Fewer storylines around the Bears to this point carry the individual significance as that of White, the team’s No. 1 draft choice last year with the intent of his becoming a linchpin of the offense for quite a few years.
Insiders said that White, in the closed portions of practice late last season prior to his being placed on IR, displayed jaw-dropping speed and burst, to the point of Jay Cutler joking that he couldn’t overthrow the kid. The decision to leave White shut down for the balance of the season had more to do with the Bears’ 5-8 record than health concerns; had the Bears beaten San Francisco and Washington and were within reach of the playoffs, White likely is put on the roster with an eye toward the postseason.
But none of that really matters in hindsight. What does matter is what White now does in an offense headed by a new coordinator (Dowell Loggains) and with presumed fellow receivers Alshon Jeffery and Eddie Royal, each of whom had their own 2015 lost playing time due to health issues.
“It’s hard,” Loggains said during rookie minicamp earlier this month of any early impressions of White. “But I can tell you about his character, and he’s everything that we expected.
“He’s a hard worker. His attitude is contagious because he is very positive; he doesn’t have bad days. I think that between him and Eddie and some of the other receivers, they’re bringing out the best of each other, and competition does that. We feel good about the receiver room. It’s a deep room and they’re making each other better.”
The great Ricky Bobby once said, “If you ain’t first, you’re last.” Talladega Nights hit a little too close to home for the Bears in Week 7.
They came into Sunday at 3-2 at the top of the NFC North. After a 38-31 loss to the New England Patriots, they dropped to the bottom of the division.
The Detroit Lions defeated the Miami Dolphins 32-21 to improve to 3-3, leaving them tied with the Bears in the cellar.
The Minnesota Vikings’ 37-17 victory over the New York Jets jumped them to 4-2-1 overall and first place in the division over the 3-2-1 Green Bay Packers, who were off for their bye week.
The NFC North remains the most tightly contested division in the NFL, the only one with no teams under .500 through seven weeks of the season.

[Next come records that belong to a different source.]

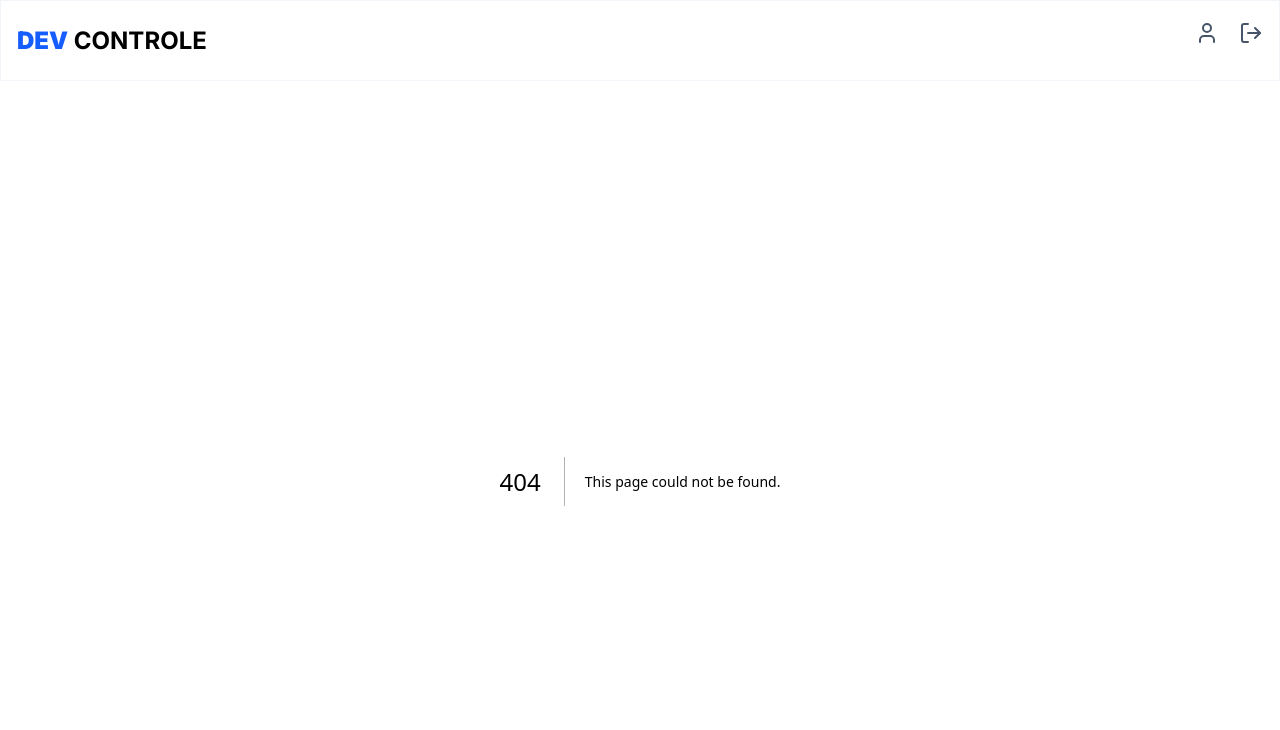
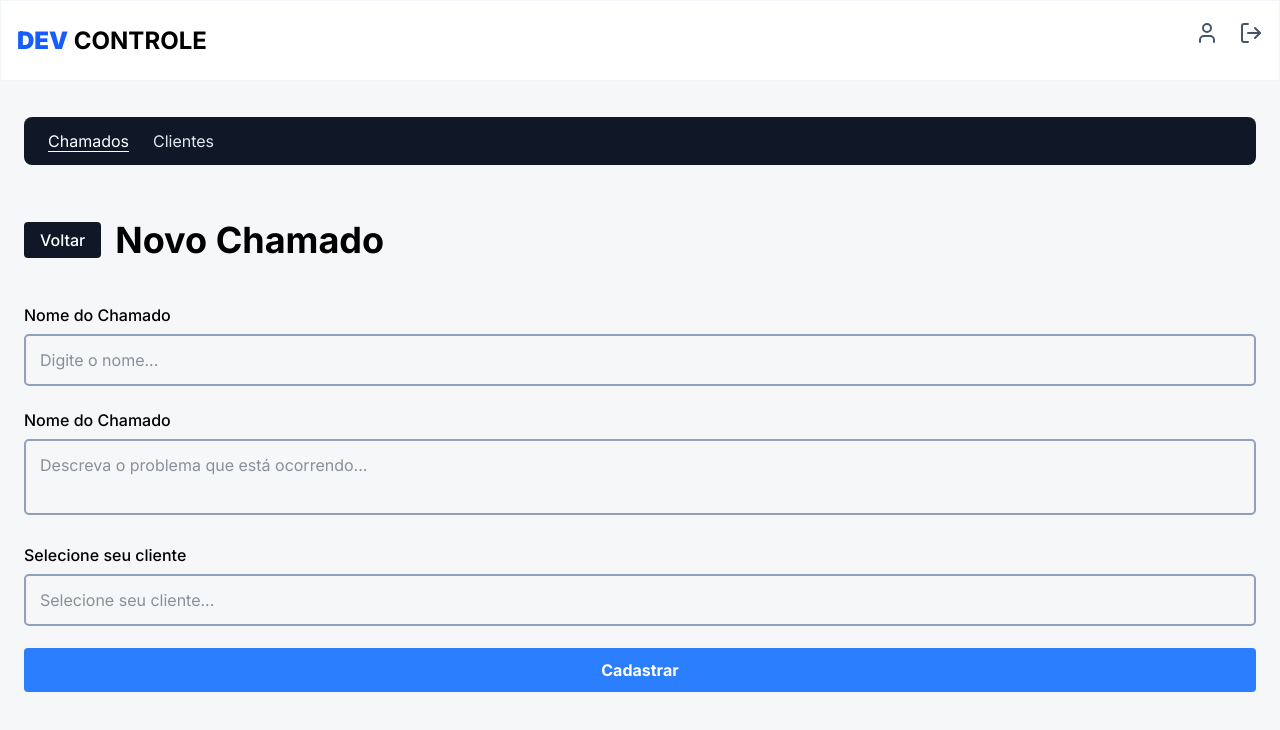
Before and after one commit to ReinaldoARamos/dev-controle, a Next.js app: page /dashboard/new-ticket in a window 1280 px wide. Before the commit this address had no page. Shown: the top 730 px of the page. Built offline with nearby package versions, Linux system fonts and the light colour scheme; what @radix-ui/themes would draw is missing.

Commit message:
criando páginas , roteamento e estiliação

```diff
--- /dev/null
+++ b/app/clientes/new-clients/page.tsx
@@ -0,0 +1,37 @@
+import { Input } from "@/app/components/Input/Input";
+import Link from "next/link";
+
+export default function NewCliente() {
+  return (
+    <div className="py-12 px-6">
+      <header className="flex gap-3.5  items-center pb-9">
+        <Link href={"/clientes"}>
+          <button className="text-[16px] transition-all duration-300 hover:cursor-pointer hover:bg-gray-700 bg-gray-900 rounded-sm text-white  font-medium px-4  py-1.5">
+            Voltar
+          </button>
+        </Link>
+        <span className="text-[36px] font-bold">Novo Cliente</span>
+      </header>
+      <div className="flex flex-col gap-[22px]">
+        <div>
+          <h3 className="text-[16px] font-medium pb-[7px]">Nome do Cliente</h3>
+          <Input placeholderText="Digite o nome..." key={"Digite o nome..."} />
+        </div>
+
+        <div className="flex gap-3 w-full ">
+             <div className="w-full">
+          <h3 className="text-[16px] font-medium pb-[7px]">Nome do Cliente</h3>
+          <Input placeholderText="Digite o nome..." key={"Digite o nome..."} />
+        </div>
+           <div className="w-full">
+          <h3 className="text-[16px] font-medium pb-[7px]">Nome do Cliente</h3>
+          <Input placeholderText="Digite o nome..." key={"Digite o nome..."} />
+        </div>
+        </div>
+         <button className="bg-blue-500 text-white py-[10px] text-[16px] font-bold text-center w-full transition-all duration-300 hover:cursor-pointer hover:bg-blue-700 rounded-sm">
+          Cadastrar
+        </button>
+      </div>
+    </div>
+  );
+}
--- a/app/clientes/page.tsx
+++ b/app/clientes/page.tsx
@@ -1,3 +1,4 @@
+import Link from "next/link";
 import { ClientCard } from "../components/ClientsCard/ClientCard";
 
 export default function Clientes() {
@@ -6,9 +7,11 @@ export default function Clientes() {
 
             <h1 className="flex w-full justify-between bg-transparent pb-7 pt-[38px]">
               <span className="text-4xl font-bold">Meus clientes</span>
+             <Link href={"/clientes/new-clients"}>
               <button className="rounded-sm bg-blue-500 px-8 py-[6px] font-medium leading-[150%] text-white transition-all duration-300 hover:bg-blue-400 hover:cursor-pointer">
                 Novo cliente
               </button>
+             </Link>
             </h1>
 
           <div className="grid grid-cols-5 gap-3.5">
--- a/app/components/DashBoardMenu/DashBoard.tsx
+++ b/app/components/DashBoardMenu/DashBoard.tsx
@@ -1,4 +1,4 @@
-'use client'
+    'use client'
 
 import { usePathname } from 'next/navigation'
 import Link from 'next/link'
--- /dev/null
+++ b/app/components/Input/Input.tsx
@@ -0,0 +1,13 @@
+interface InputProps {
+    placeholderText: string
+}
+
+export function Input({placeholderText} : InputProps) {
+    return (
+         <input
+            type="text"
+            placeholder={placeholderText}
+            className="text-slate-800 px-3.5 py-3 w-full border-2 border-slate-400 active:border-slate-800 transition duration-300 rounded-[5px] hover:cursor-text"
+          />
+    )
+}
--- a/app/components/Tickets/Tickets.tsx
+++ b/app/components/Tickets/Tickets.tsx
@@ -3,7 +3,6 @@ import { FileText, Folder, Trash } from "lucide-react";
 
 export function Tickets() {
   return (
-
     <div className="flex items-center justify-between border-b border-gray-200 px-4 py-4 text-[16px] font-medium ">
       <Dialog.Root>
         <div className="w-1/3 truncate">Fulano da Silva</div>
@@ -13,9 +12,16 @@ export function Tickets() {
         </div>
         <div className="w-[50px] text-right">
           <div className="flex gap-2.5">
-            <Trash size={24} className="text-red-500" />
+            <Trash
+
+              size={24}
+              className="text-red-500 transition-all  hover:cursor-pointer duration-300 hover:text-red-800"
+            />
             <Dialog.Trigger>
-              <FileText size={24} className="text-blue-600" />
+              <FileText
+                size={24}
+                className="text-blue-600 hover:cursor-pointer transition-all duration-300 hover:text-blue-800"
+              />
             </Dialog.Trigger>
           </div>
         </div>
@@ -25,7 +31,9 @@ export function Tickets() {
             <span className="flex justify-between w-full">
               <span>Detalhes do chamado</span>
               <Dialog.Close>
-    <button className="text-xs hover:bg-red-700 transition duration-200 hover:cursor-pointer outline-0 text-white  px-4 py-1.5 bg-red-500 rounded-sm">Fechar</button>
+                <button className="text-xs hover:bg-red-700 transition duration-200 hover:cursor-pointer outline-0 text-white  px-4 py-1.5 bg-red-500 rounded-sm">
+                  Fechar
+                </button>
               </Dialog.Close>
             </span>
           </Dialog.Title>
--- /dev/null
+++ b/app/dashboard/new-ticket/page.tsx
@@ -0,0 +1,41 @@
+import { Input } from "@/app/components/Input/Input";
+import Link from "next/link";
+
+export default function NewTicket() {
+  return (
+    <div className="py-12 px-6">
+      <header className="flex gap-3.5  items-center pb-9">
+        <Link href={"/dashboard"}>
+          <button className="text-[16px] transition-all duration-300 hover:cursor-pointer hover:bg-gray-700 bg-gray-900 rounded-sm text-white  font-medium px-4  py-1.5">
+            Voltar
+          </button>
+        </Link>
+        <span className="text-[36px] font-bold">Novo Chamado</span>
+      </header>
+      <div className="flex flex-col gap-[22px]">
+        <div>
+          <h3 className="text-[16px] font-medium pb-[7px]">Nome do Chamado</h3>
+          <Input placeholderText="Digite o nome..." key={"Digite o nome..."} />
+        </div>
+
+        <div>
+          <h3 className="text-[16px] font-medium pb-[7px]">Nome do Chamado</h3>
+          <textarea
+            placeholder="Descreva o problema que está ocorrendo..."
+            className="text-slate-800 px-3.5 py-3 w-full border-2 resize-none border-slate-400 active:border-slate-800 transition duration-300 rounded-[5px] hover:cursor-text"
+          ></textarea>
+        </div>
+
+        <div>
+          <h3 className="text-[16px] font-medium pb-[7px]">
+            Selecione seu cliente
+          </h3>
+          <Input placeholderText="Selecione seu cliente..." key={"Digite o nome..."} />
+        </div>
+        <button className="bg-blue-500 text-white py-[10px] text-[16px] font-bold text-center w-full transition-all duration-300 hover:cursor-pointer hover:bg-blue-700 rounded-sm">
+          Cadastrar
+        </button>
+      </div>
+    </div>
+  );
+}
--- a/app/dashboard/page.tsx
+++ b/app/dashboard/page.tsx
@@ -3,6 +3,7 @@
 import { useState, useEffect } from "react";
 import noContentImage from "../../public/dashboard-nocontent.png";
 import Image from "next/image";
+import Link from 'next/link'
 import { Tickets } from "../components/Tickets/Tickets";
 export default function Home() {
   const [hasContent, setHasContent] = useState<boolean>();
@@ -15,9 +16,10 @@ export default function Home() {
 
       <h1 className="flex w-full justify-between bg-transparent pb-7 pt-[38px]">
         <span className="text-4xl font-bold">Chamados</span>
+      <Link href={'dashboard/new-ticket'}>
         <button className="rounded-sm bg-blue-500 px-8 py-[6px] font-medium leading-[150%] text-white transition-all duration-300 hover:bg-blue-400 hover:cursor-pointer">
           Cadastrar
-        </button>
+        </button></Link>
       </h1>
       <div className="flex items-center justify-between px-4 py-2 text-[16px] font-medium uppercase">
         <div className="w-1/3">Clientes</div>
```
Lines whose indentation alone changed are shown as unchanged.
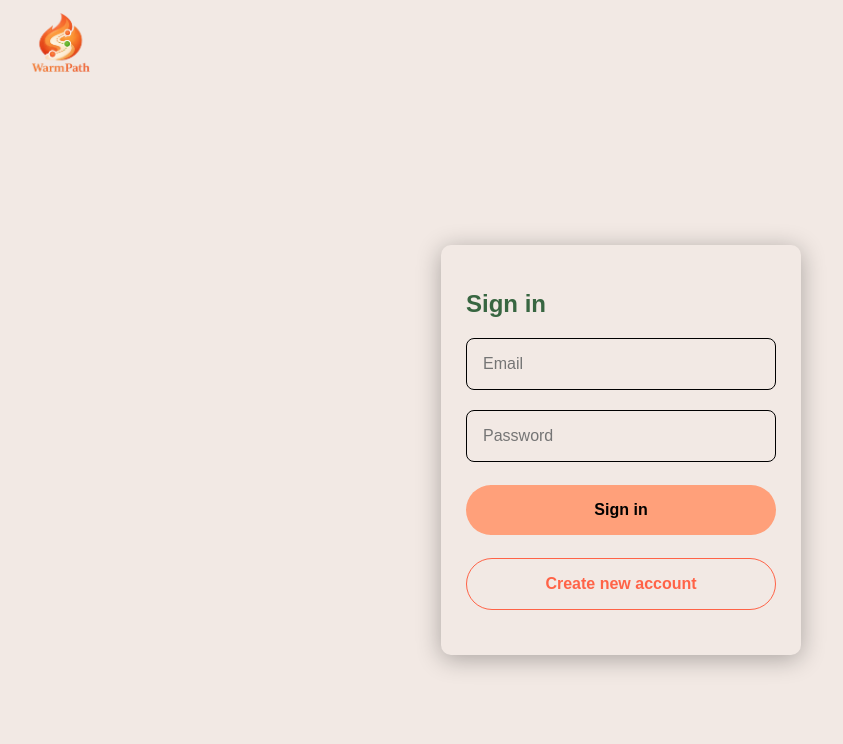
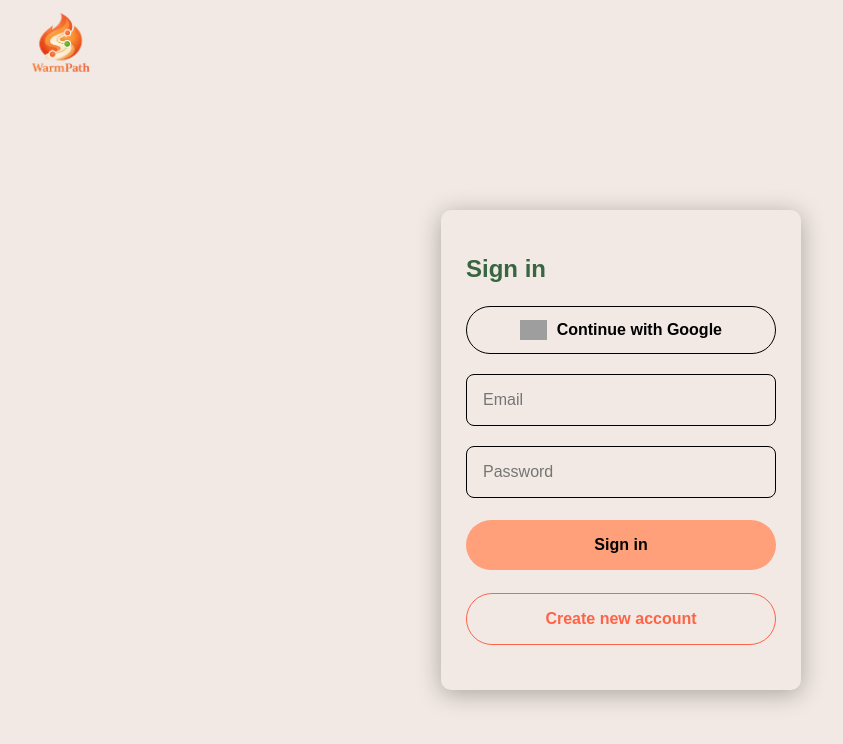
Before and after one commit to Le-Zu/WarmPath, a React (Vite) app in the folder warm-path/: page /login in a window 1280 px wide. Shown: the top 744 px of the page, without its empty margins (19-862 px from the left). Built offline with nearby package versions, Linux system fonts and the light colour scheme; no server answers; grey boxes are pictures that could not be loaded; a web font is replaced by a local one.

Commit message:
Added Google sign in

```diff
--- a/warm-path/src/pages/LoginPage.jsx
+++ b/warm-path/src/pages/LoginPage.jsx
@@ -1,5 +1,9 @@
 import { useState } from "react";
-import { signInWithEmailAndPassword } from "firebase/auth";
+import {
+   signInWithEmailAndPassword,
+   signInWithPopup,
+   GoogleAuthProvider,
+} from "firebase/auth";
 import { auth } from "../firebase";
 import { Link, useNavigate } from "react-router-dom";
 import apiUrl from "../apiConfig";
@@ -11,16 +15,54 @@ export default function LoginPage() {
    const [backendMessage, setbackendMessage] = useState("");
    const [hovered, setHovered] = useState(false);
    const [hovered2, setHovered2] = useState(false);
+   const [hovered3, setHovered3] = useState(false);
+
+   const handleGoogleSignIn = async () => {
+      setbackendMessage("");
+      try {
+         const provider = new GoogleAuthProvider();
+         const userCredential = await signInWithPopup(auth, provider);
+         const token = await userCredential.user.getIdToken();
+
+         const res = await fetch(`${apiUrl}/api/users`, {
+            method: "POST",
+            headers: {
+               Authorization: `Bearer ${token}`,
+               "Content-Type": "application/json",
+            },
+         });
+
+         if (res.ok) {
+            navigate("/home");
+         } else {
+            const errorData = await res.json();
+            setbackendMessage(
+               `Backend sync failed: ${errorData.message || res.statusText}`,
+            );
+         }
+      } catch (err) {
+         console.error("Google sign-in error", err);
+         setbackendMessage(`Google sign-in failed: ${err.message}`);
+      }
+   };
 
    const handleLoginAndFetch = async (e) => {
       e.preventDefault();
       setbackendMessage("");
       try {
-         const userCredential = await signInWithEmailAndPassword(auth, email, password);
+         const userCredential = await signInWithEmailAndPassword(
+            auth,
+            email,
+            password,
+         );
          navigate("/home");
       } catch (error) {
          console.error("Login error:", error);
-         if (error.code === "auth/invalid-credential" || error.code === "auth/wrong-password" || error.code === "auth/user-not-found") {
+         if (
+            error.code === "auth/invalid-credential" ||
+            error.code === "auth/wrong-password" ||
+            error.code === "auth/user-not-found"
+         ) {
             setbackendMessage("Incorrect email or password.");
          } else {
             setbackendMessage(`Login failed: ${error.message}`);
@@ -77,6 +119,35 @@ export default function LoginPage() {
                >
                   Sign in
                </h2>
+               <button
+                  type="button"
+                  onClick={handleGoogleSignIn}
+                  onMouseEnter={() => setHovered3(true)}
+                  onMouseLeave={() => setHovered3(false)}
+                  style={{
+                     display: "flex",
+                     alignItems: "center",
+                     justifyContent: "center",
+                     gap: "10px",
+                     backgroundColor: hovered3 ? "lightgray" : "#f2e9e4",
+                     width: "100%",
+                     padding: ".8rem 1rem",
+                     borderRadius: "100px",
+                     border: "1px solid",
+                     fontSize: "1rem",
+                     fontWeight: "bold",
+                     marginTop: ".8rem",
+                     cursor: "pointer",
+                     transition: "background-color 0.1s",
+                  }}
+               >
+                  <img
+                     src="https://www.gstatic.com/firebasejs/ui/2.0.0/images/auth/google.svg"
+                     alt="Google"
+                     style={{ height: "20px" }}
+                  />
+                  Continue with Google
+               </button>
                <form
                   onSubmit={handleLoginAndFetch}
                   style={{
@@ -170,7 +241,13 @@ export default function LoginPage() {
                   <strong>Status:</strong> {backendMessage}
                </div> */}
                {backendMessage && (
-                  <p style={{ color: "Tomato", fontSize: "0.875rem", marginTop: "4px" }}>
+                  <p
+                     style={{
+                        color: "Tomato",
+                        fontSize: "0.875rem",
+                        marginTop: "4px",
+                     }}
+                  >
                      {backendMessage}
                   </p>
                )}
```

The final standings may not be decided until Week 17, and the Bears have already blown the early season cushion they built for themselves while the Vikings and Packers were struggling.
The divisional action will pick up in November, and Chicago only has a pair of games left to put it all together before back-to-back-to-back games against the Lions, Vikings and Lions again.
Matt Forte, Lance Briggs and Alex Brown join Laurence Holmes to break down the Bears 38-31 loss to the Patriots. What happened to the Bears defense over their bye week, and how did the special teams struggle so bad against New England? Plus – the guys debate Mitchell Trubisky’s decision making in the red zone and Matt weighs in on how the Bears should play his former team – the New York Jets – next week.
0:35– Special teams to blame for loss?
4:12– Where did the Bears pass rush go?
5:27– Bad tackling followed Bears from Miami
7:25– Are the coaches to blame for the defense after the bye?
10:10– Evaluating Mitchell Trubisky’s game
11:55– Agree with Matt Nagy on Mitch’s “mental” game?
13:30– Trubisky’s red zone decision making
17:10– Are the Bears giving away games so Mitch can learn?
18:00– Bears need to run the ball more
21:04– Matt Forte scouts his former team, the New York Jets
Listen to the full podcast here or in the embedded player below.